**What to do**
Set down all of the records below exactly, please, omitting the images.

**Source data**
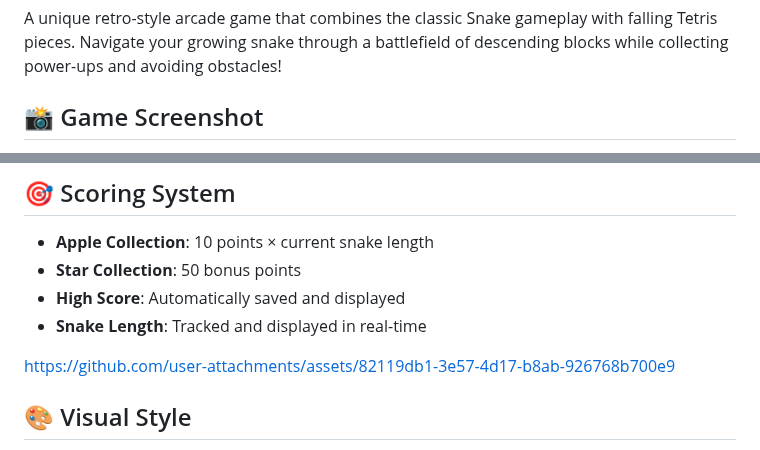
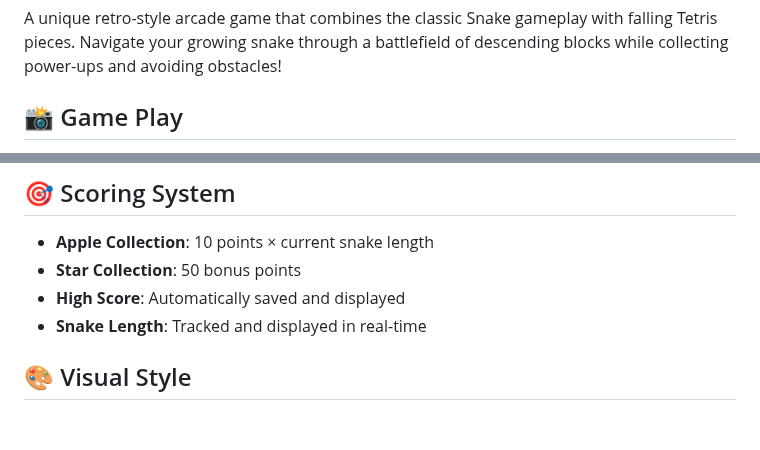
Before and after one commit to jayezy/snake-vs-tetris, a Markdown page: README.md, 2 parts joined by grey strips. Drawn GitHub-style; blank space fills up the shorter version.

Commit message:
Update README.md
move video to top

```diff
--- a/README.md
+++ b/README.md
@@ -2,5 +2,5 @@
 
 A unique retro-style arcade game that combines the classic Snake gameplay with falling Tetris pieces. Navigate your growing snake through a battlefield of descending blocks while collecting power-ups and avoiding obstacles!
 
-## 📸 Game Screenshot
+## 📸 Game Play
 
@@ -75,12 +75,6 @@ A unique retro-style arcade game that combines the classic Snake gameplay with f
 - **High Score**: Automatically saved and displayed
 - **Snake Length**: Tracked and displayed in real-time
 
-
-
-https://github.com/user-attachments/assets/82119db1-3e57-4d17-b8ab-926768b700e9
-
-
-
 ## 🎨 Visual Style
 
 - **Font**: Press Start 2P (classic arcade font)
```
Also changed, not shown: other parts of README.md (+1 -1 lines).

**Answer below**
Before and after one commit to jayezy/snake-vs-tetris, a Markdown page: README.md, 2 parts joined by grey strips. Drawn GitHub-style; blank space fills up the shorter version.

Commit message:
Update README.md
move video to top

```diff
--- a/README.md
+++ b/README.md
@@ -2,5 +2,5 @@
 
 A unique retro-style arcade game that combines the classic Snake gameplay with falling Tetris pieces. Navigate your growing snake through a battlefield of descending blocks while collecting power-ups and avoiding obstacles!
 
-## 📸 Game Screenshot
+## 📸 Game Play
 
@@ -75,12 +75,6 @@ A unique retro-style arcade game that combines the classic Snake gameplay with f
 - **High Score**: Automatically saved and displayed
 - **Snake Length**: Tracked and displayed in real-time
 
-
-
-https://github.com/user-attachments/assets/82119db1-3e57-4d17-b8ab-926768b700e9
-
-
-
 ## 🎨 Visual Style
 
 - **Font**: Press Start 2P (classic arcade font)
```
Also changed, not shown: other parts of README.md (+1 -1 lines).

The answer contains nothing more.